Unsurprisingly, there is an absolutely massive range of things to do in Majorca. The trick is planning your time to make sure you don't miss anything. Whether you're a culture vulture, a beach fanatic or an adrenaline-junkie, you'll be able to find something to suit your needs on this beautiful island in the Balearics. It's your holiday, after all.
Ocean, pool or splash-park, Majorca's got you covered. This island loves an opportunity to get you soaked, almost as much as you love an opportunity to take a dip.
Locals and tourists alike make it their mission to find a spot on one of the many beautiful beaches on the island. Playa de Muro, a favourite on the northerly side of Majorca, is one such strip of paradise. The bay has a long jetty which stretches out into the Mediterranean sea – a great spot to dive off.
However, if you're staying near the south coast, you'll be better off laying your towel on Es Trenc – a stunning beach which is home to clear waters and white sands. Both these beaches and more offer a wide range of water sports, including water skiing, pedal-boat hire and snorkelling.
If you're looking to get a bit more active then Hidropark, Aqualand, Marineland and Viva C'an Picafort all boast an exciting range of water slides, splash pools and paddling areas. These are days out that are sure to please everyone, from the tiniest to the most grown up, nobody can resist a waterpark – and Majorca has some of the best.
Majorca's rolling landscape, deep green landscape and rocky crags mean it's one of the most interesting Balearic Islands to explore. Whether you're interested in hiring a bicycle or taking a leisurely stroll, you'll find a number of fantastic scenic routes around the island's many sightseeing hotspots.
Explorers might like to take a trip to the Formentor Lighthouse on the northern tip of Majorca. The view from this lookout is stunning and an absolute must-see. If you're not so keen on heights, then maybe the magical Caves of Drach are more suited – this soft glowing, underground maze is enough to take anyone's breath away.
Those with excess energy might be interested in climbing a step for every day of the year at the 365 Calvari Steps in Pollensa. For the really adventurous, there is the Jungle Parc in Santa Ponsa, complete with climbing activities for the whole family. If you're feeling like just sitting down and enjoying the views, the Ferrocarril de Soller train line will take you past many of these places too.
It's always nice to experience the cultural history of a place when on holiday, and Majorca's medieval heritage is an absolute must for archeology and art lovers. Llotja in Palma is a beautiful 15th century exhibition hall, with ornate battlements outside and great natural light inside.
After this, make the short journey to the Basilica de Sant Francesc or the Cathedral of Le Seu. These heavily decorative builds are some of the most beautiful in the whole country, and are a must-see for any keen sightseer.
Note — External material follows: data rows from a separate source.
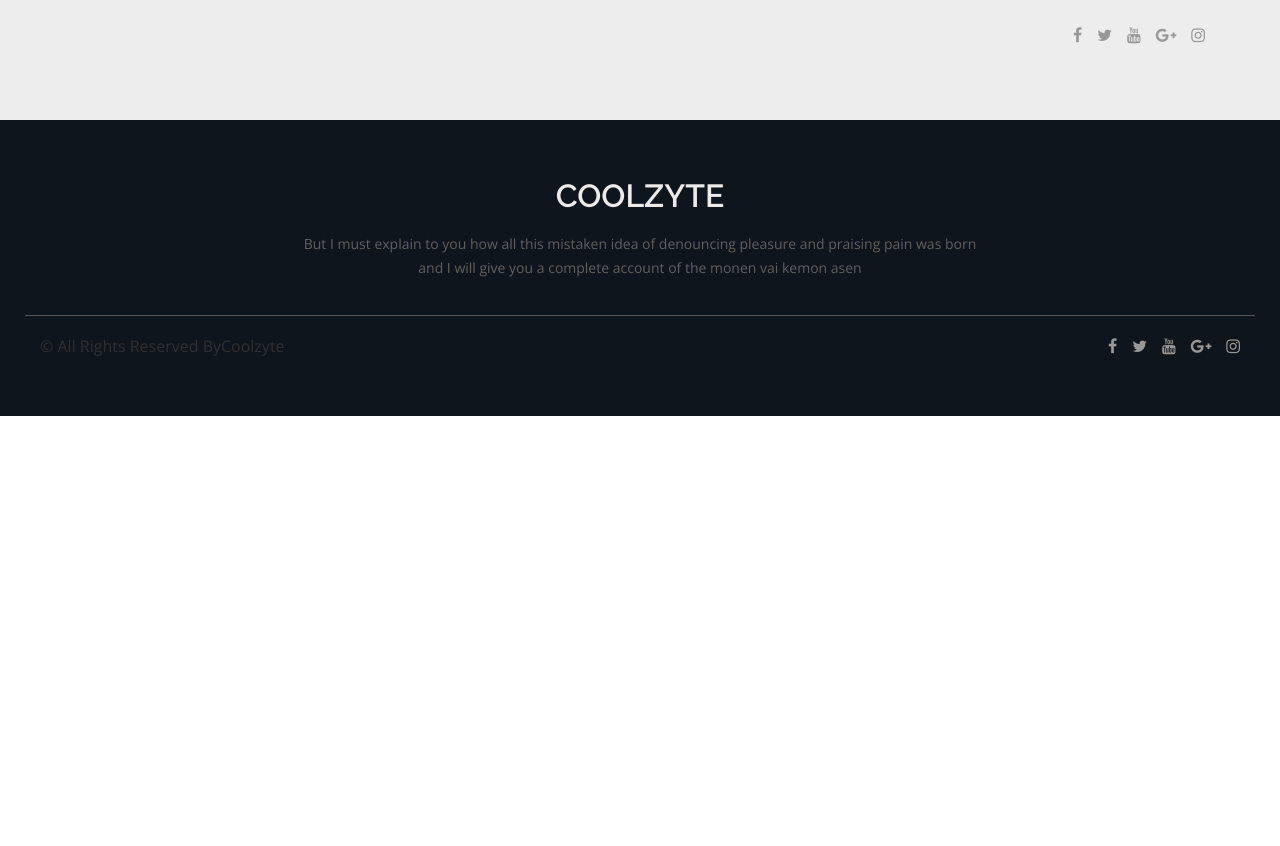
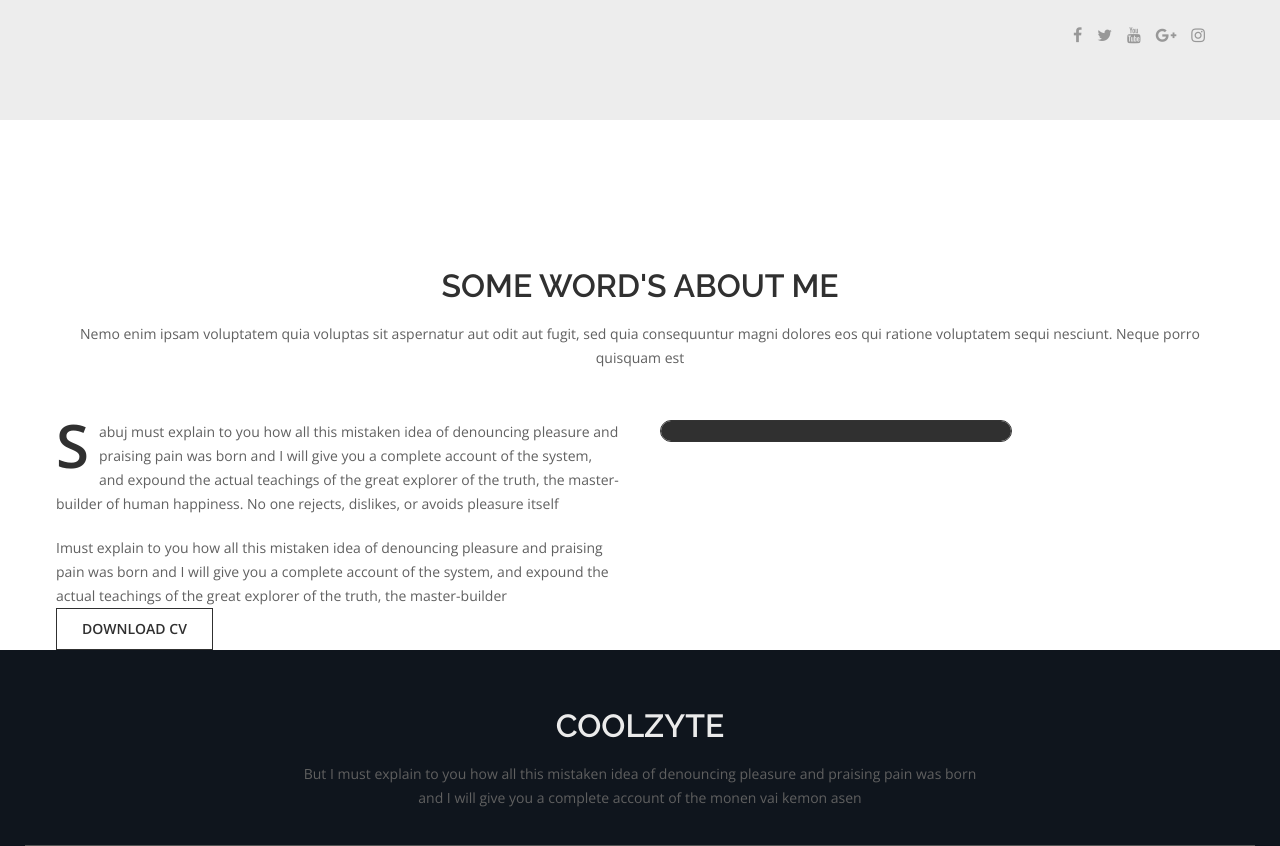
Before and after one commit to coolzyte/my-portfolio-v2, a React (Create React App) app: page /aboutus in a window 1280 px wide. Shown: the part 680-1526 px from the top of the page. Before the commit the page ends 1096 px from the top, so only its background shows below. Built offline with nearby package versions, Linux system fonts and the light colour scheme.

Commit message:
working on progressbar

```diff
--- a/src/components/Layout/Layout.js
+++ b/src/components/Layout/Layout.js
@@ -7,7 +7,8 @@ import classes from "./Layout.module.css";
 
 class Layout extends Component {
   state = {
-    showSideDrawer: false
+    showSideDrawer: false,
+    percentage: 0
   };
   sideDrawerClosedHandler = () => {
     this.setState({ showSideDrawer: false });
--- /dev/null
+++ b/src/components/PageTitle/PageTitle.js
@@ -0,0 +1,12 @@
+import React from "react";
+
+const pagetitle = ({ heading, desc }) => {
+  return (
+    <div>
+      <h2>{heading}</h2>
+      <p>{desc}</p>
+    </div>
+  );
+};
+
+export default pagetitle;
--- a/src/components/Pages/HomePage.js
+++ b/src/components/Pages/HomePage.js
@@ -1,7 +1,7 @@
 import React from "react";
 import Layout from "../Layout/Layout";
 import Hero from "../Hero/Hero";
-// import Skill from "../Skill/Skill";
+import Skill from "../Skill/Skill";
 // import Portfolio from "../Portfolio/Portfolio";
 // import { projects } from "../Portfolio/projects";
 // import Testimonial from "../Testimonial/Testimonial";
@@ -12,6 +12,7 @@ const home = () => {
   return (
     <Layout>
       <Hero />
+      <Skill />
     </Layout>
   );
 };
--- /dev/null
+++ b/src/components/ProgressBar/Filler/Filler.js
@@ -0,0 +1,9 @@
+import React from "react";
+import "./Filler.module.css";
+import classes from "./Filler.module.css";
+
+const filler = props => {
+  return <div className={classes.Filler} />;
+};
+
+export default filler;
--- /dev/null
+++ b/src/components/ProgressBar/Filler/Filler.module.css
@@ -0,0 +1,6 @@
+.Filler {
+  background: #303030;
+  height: 100%;
+  border-radius: inherit;
+  transition: width .2s ease-in;
+}
--- /dev/null
+++ b/src/components/ProgressBar/ProgressBar.js
@@ -0,0 +1,13 @@
+import React from "react";
+import Filler from "./Filler/Filler";
+import classes from "./ProgressBar.module.css";
+
+const ProgressBar = props => {
+  return (
+    <div className={classes.ProgressBar}>
+      <Filler percentage={props.percentage} />
+    </div>
+  );
+};
+
+export default ProgressBar;
--- /dev/null
+++ b/src/components/ProgressBar/ProgressBar.module.css
@@ -0,0 +1,7 @@
+.ProgressBar {
+  position: relative;
+  height: 20px;
+  width: 350px;
+  border-radius: 50px;
+  border: 1px solid #333;
+}
--- /dev/null
+++ b/src/components/Skill/Skill.js
@@ -0,0 +1,44 @@
+import React from "react";
+import Button from "../Button/Button";
+import PageTitle from "../PageTitle/PageTitle";
+import classes from "./Skill.module.css";
+import ProgressBar from "../ProgressBar/ProgressBar";
+
+const Skill = props => {
+  return (
+    <section className={classes.Skill}>
+      <div className="section-title">
+        <PageTitle
+          heading="Some Word's About Me"
+          desc="Nemo enim ipsam voluptatem quia voluptas sit aspernatur aut odit aut
+        fugit, sed quia consequuntur magni dolores eos qui ratione voluptatem
+        sequi nesciunt. Neque porro quisquam est"
+        />
+      </div>
+      <div className={classes.Content}>
+        <div>
+          <p className="m-bottom-2">
+            <span className={classes.Big}>S</span>
+            abuj must explain to you how all this mistaken idea of denouncing
+            pleasure and praising pain was born and I will give you a complete
+            account of the system, and expound the actual teachings of the great
+            explorer of the truth, the master-builder of human happiness. No one
+            rejects, dislikes, or avoids pleasure itself
+          </p>
+          <p>
+            Imust explain to you how all this mistaken idea of denouncing
+            pleasure and praising pain was born and I will give you a complete
+            account of the system, and expound the actual teachings of the great
+            explorer of the truth, the master-builder
+          </p>
+          <Button name="Download CV" />
+        </div>
+        <div className={classes.ProgressBar}>
+          <ProgressBar />
+        </div>
+      </div>
+    </section>
+  );
+};
+
+export default Skill;
--- /dev/null
+++ b/src/components/Skill/Skill.module.css
@@ -0,0 +1,95 @@
+.Skill {
+  grid-column: center-start / center-end;
+  padding-top: 15rem;
+}
+
+.Skill .Content {
+  display: grid;
+  grid-template-columns: repeat(auto-fit, minmax(40rem, 1fr));
+  grid-gap: 4rem;
+}
+
+.Skill .Big {
+  color: #303030;
+  float: left;
+  font-size: 6rem;
+  font-weight: 600;
+  height: 5rem;
+  line-height: 5rem;
+  padding-right: 1rem;
+}
+
+.Skill .ProgressBar {
+  width: 100%;
+}
+
+@include medium {
+  flex-basis: 40%;
+}
+
+padding-top: 7.5rem;
+@include medium {
+  margin-left: 5rem;
+  padding-top: 3.5rem;
+}
+
+.Bar .Progress {
+  display: flex;
+  font-size: 0.75rem;
+}
+
+.Bar .progress {
+  background: #ebebeb none repeat scroll 0 0;
+  border-radius: 0;
+  box-shadow: none;
+  height: 13px;
+  margin-bottom: 55px;
+  position: relative;
+}
+
+.Bar .Progress .title {
+  color: #222;
+  font-size: 14px;
+  left: 0;
+  position: absolute;
+  text-transform: capitalize;
+  top: -35px;
+  width: 100%;
+  z-index: 99;
+}
+
+.Bar .progress-bar {
+  background: $mine-shaft;
+  position: relative;
+}
+
+.progress-bar {
+  display: flex;
+  flex-direction: column;
+  justify-content: center;
+  color: #fff;
+  text-align: center;
+  transition: width 0.6s ease;
+}
+
+.progress-bar > span {
+  color: $mine-shaft;
+  font-size: 14px;
+  height: 24px;
+  line-height: 25px;
+  position: absolute;
+  right: -12px;
+  top: -38px;
+  width: auto;
+}
+
+.progress-bar > span::before {
+  border-left: 7px solid transparent;
+  border-right: 7px solid transparent;
+  border-top: 10px solid #000;
+  bottom: -8px;
+  content: "";
+  left: 50%;
+  position: absolute;
+  transform: translateX(-50%);
+}
```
The old town in Alcudia is home to some of the most scenic town walks in Majorca and boasts a bustling market which attracts locals and tourists alike. The stalls here open early and sell a huge range of fresh fruit and vegetables, local fish and meats, as well as beautiful handcrafted homeware and clothing.
The artistic should pay a visit to the excellent exhibitions in the Pilar and Joan Miro Foundation. The collection is presented perfectly in a number of delightful rooms, with careful colour and light coordination to compliment the work.
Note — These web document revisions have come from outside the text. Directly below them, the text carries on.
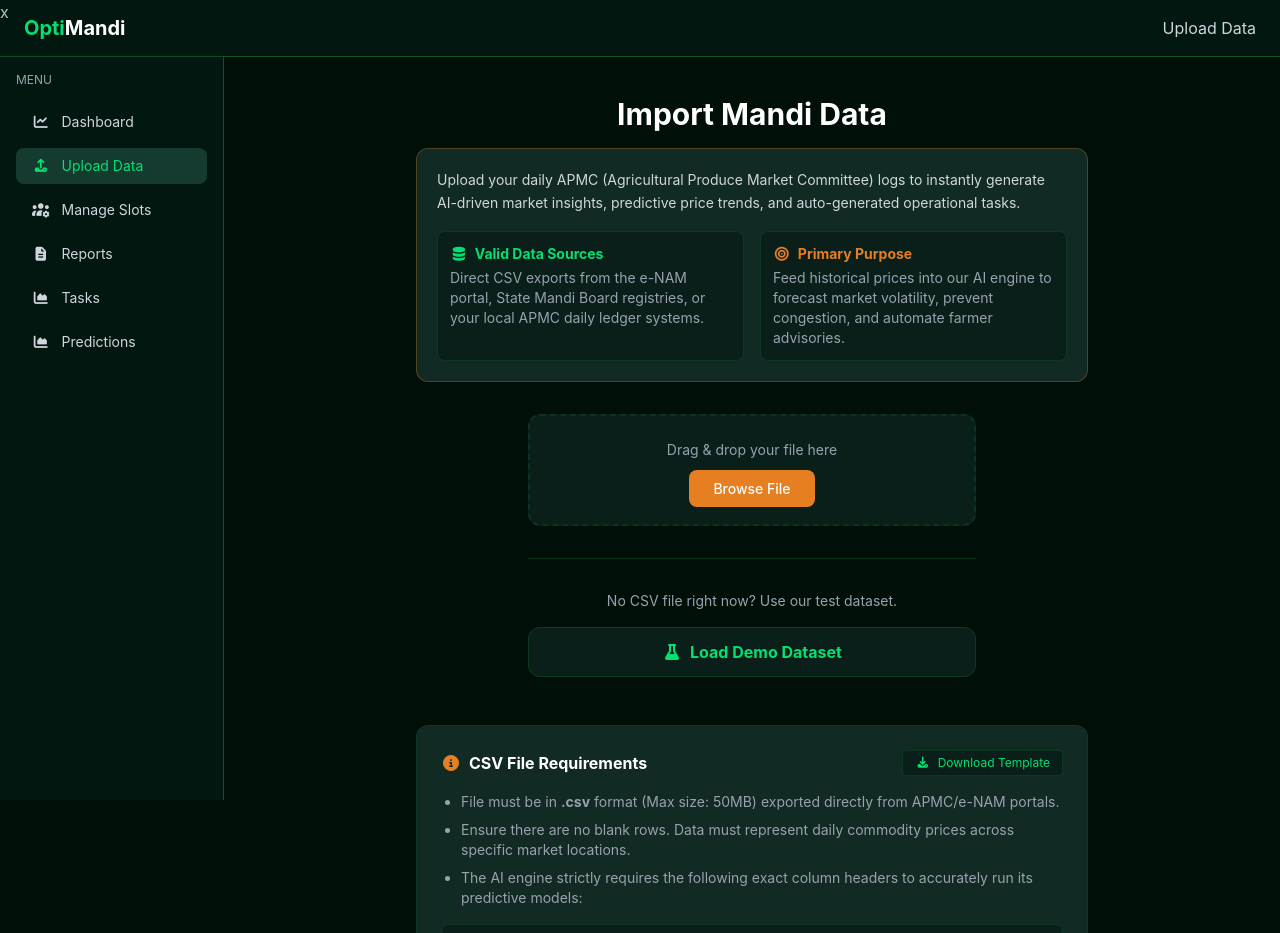
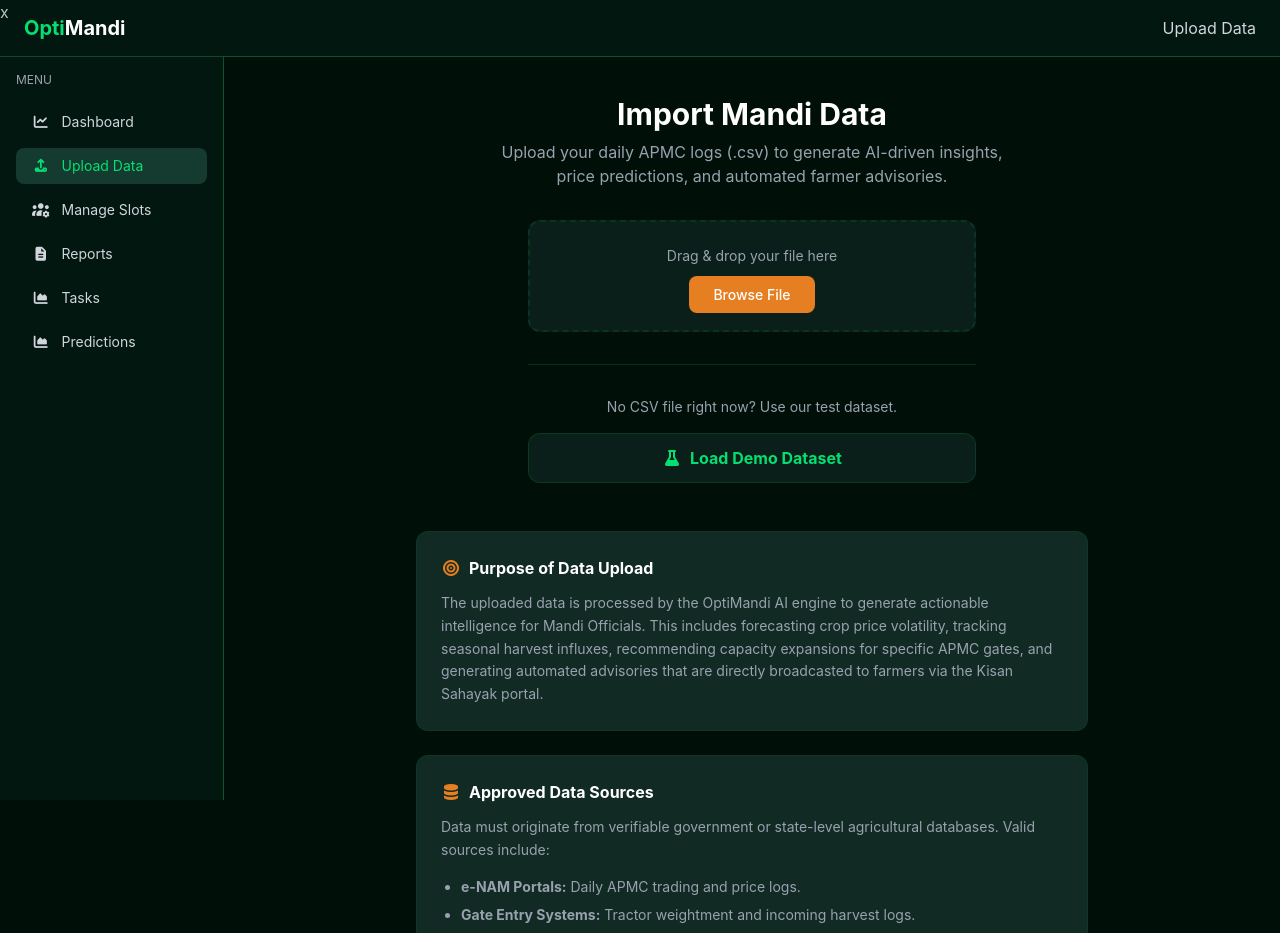
Before and after one commit to being-shivalika/OptiMandi, a React (Vite) app in the folder Frontend/: page /upload in a window 1280 px wide. Shown: the top 933 px of the page. Built offline with nearby package versions, Linux system fonts and the light colour scheme; no server answers.

Commit message:
docs: Add detailed data upload specs for officials dashboard

```diff
--- a/Frontend/src/pages/componentPage/Upload.jsx
+++ b/Frontend/src/pages/componentPage/Upload.jsx
@@ -59,25 +59,12 @@ const Upload = () => {
         {/* UPLOAD UI */}
         {!data ? (
           <div className="flex flex-col items-center mt-4">
-            <h1 className="text-3xl text-white font-bold mb-4">
+            <h1 className="text-3xl text-white font-bold mb-2">
               Import Mandi Data
             </h1>
-
-            <div className="bg-[#112B24] p-5 rounded-xl border border-[#E67E22]/30 w-full max-w-2xl mb-8 text-sm">
-                <p className="text-gray-300 mb-3 leading-relaxed">
-                    Upload your daily APMC (Agricultural Produce Market Committee) logs to instantly generate AI-driven market insights, predictive price trends, and auto-generated operational tasks.
+            <p className="text-gray-400 mb-8 text-center max-w-lg">
+              Upload your daily APMC logs (.csv) to generate AI-driven insights, price predictions, and automated farmer advisories.
             </p>
-                <div className="grid grid-cols-1 md:grid-cols-2 gap-4 mt-4">
-                    <div className="bg-[#0a1f1a] p-3 rounded-lg border border-green-900/50">
-                        <strong className="text-green-400 block mb-1"><i className="fa-solid fa-database mr-1"></i> Valid Data Sources</strong>
-                        <span className="text-gray-400">Direct CSV exports from the e-NAM portal, State Mandi Board registries, or your local APMC daily ledger systems.</span>
-                    </div>
-                    <div className="bg-[#0a1f1a] p-3 rounded-lg border border-green-900/50">
-                        <strong className="text-[#E67E22] block mb-1"><i className="fa-solid fa-bullseye mr-1"></i> Primary Purpose</strong>
-                        <span className="text-gray-400">Feed historical prices into our AI engine to forecast market volatility, prevent congestion, and automate farmer advisories.</span>
-                    </div>
-                </div>
-            </div>
 
             <FileUpload onFileSelect={handleFileSelect} disabled={loading} />
 
@@ -91,19 +78,44 @@ const Upload = () => {
               </button>
             </div>
 
-            <div className="mt-12 bg-[#112B24] p-6 rounded-xl border border-green-900/30 w-full max-w-2xl text-left">
+            <div className="mt-12 space-y-6 w-full max-w-2xl text-left">
+
+              <div className="bg-[#112B24] p-6 rounded-xl border border-green-900/30">
+                <h3 className="text-white font-bold mb-3 flex items-center gap-2">
+                  <i className="fa-solid fa-bullseye text-[#E67E22]"></i> Purpose of Data Upload
+                </h3>
+                <p className="text-gray-400 text-sm leading-relaxed">
+                  The uploaded data is processed by the OptiMandi AI engine to generate actionable intelligence for Mandi Officials. This includes forecasting crop price volatility, tracking seasonal harvest influxes, recommending capacity expansions for specific APMC gates, and generating automated advisories that are directly broadcasted to farmers via the Kisan Sahayak portal.
+                </p>
+              </div>
+
+              <div className="bg-[#112B24] p-6 rounded-xl border border-green-900/30">
+                <h3 className="text-white font-bold mb-3 flex items-center gap-2">
+                  <i className="fa-solid fa-database text-[#E67E22]"></i> Approved Data Sources
+                </h3>
+                <p className="text-gray-400 text-sm leading-relaxed mb-4">
+                  Data must originate from verifiable government or state-level agricultural databases. Valid sources include:
+                </p>
+                <ul className="text-gray-400 text-sm space-y-2 list-disc pl-5">
+                  <li><strong>e-NAM Portals:</strong> Daily APMC trading and price logs.</li>
+                  <li><strong>Gate Entry Systems:</strong> Tractor weightment and incoming harvest logs.</li>
+                  <li><strong>Agmarknet:</strong> Historical district-wise commodity price indices.</li>
+                </ul>
+              </div>
+
+              <div className="bg-[#112B24] p-6 rounded-xl border border-green-900/30">
                 <div className="flex justify-between items-center mb-4">
                   <h3 className="text-white font-bold flex items-center gap-2">
-                  <i className="fa-solid fa-circle-info text-[#E67E22]"></i> CSV File Requirements
+                    <i className="fa-solid fa-file-csv text-[#E67E22]"></i> CSV Formatting Requirements
                   </h3>
                   <button className="text-xs bg-[#0a1f1a] text-green-400 px-3 py-1 rounded border border-green-900/50 hover:bg-[#153b31] transition-colors">
                     <i className="fa-solid fa-download mr-1"></i> Download Template
                   </button>
                 </div>
                 <ul className="text-gray-400 text-sm mb-4 space-y-2 list-disc pl-5">
-                <li>File must be in <strong>.csv</strong> format (Max size: 50MB) exported directly from APMC/e-NAM portals.</li>
-                <li>Ensure there are no blank rows. Data must represent daily commodity prices across specific market locations.</li>
-                <li>The AI engine strictly requires the following exact column headers to accurately run its predictive models:</li>
+                  <li>File must be in <strong>.csv</strong> format (Max size: 50MB).</li>
+                  <li>Ensure there are no blank rows or corrupted characters.</li>
+                  <li>The AI engine strictly requires the following exact column headers:</li>
                 </ul>
                 <div className="overflow-x-auto rounded-lg border border-green-900/30">
                   <table className="w-full text-left text-xs">
@@ -139,6 +151,7 @@ const Upload = () => {
                 </div>
               </div>
             </div>
+          </div>
         ) : (
           <div className="space-y-6">
             <FileUpload onFileSelect={handleFileSelect} disabled={loading} />
```
Lines whose indentation alone changed are shown as unchanged.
Alternatively, you can catch an evening show at one of the island's great theatre or entertainment venues. The two most popular of these are the Pirates Adventure show in Magaluf and the Son Amor in Bunyola - the perfect night, after the perfect day in Majorca.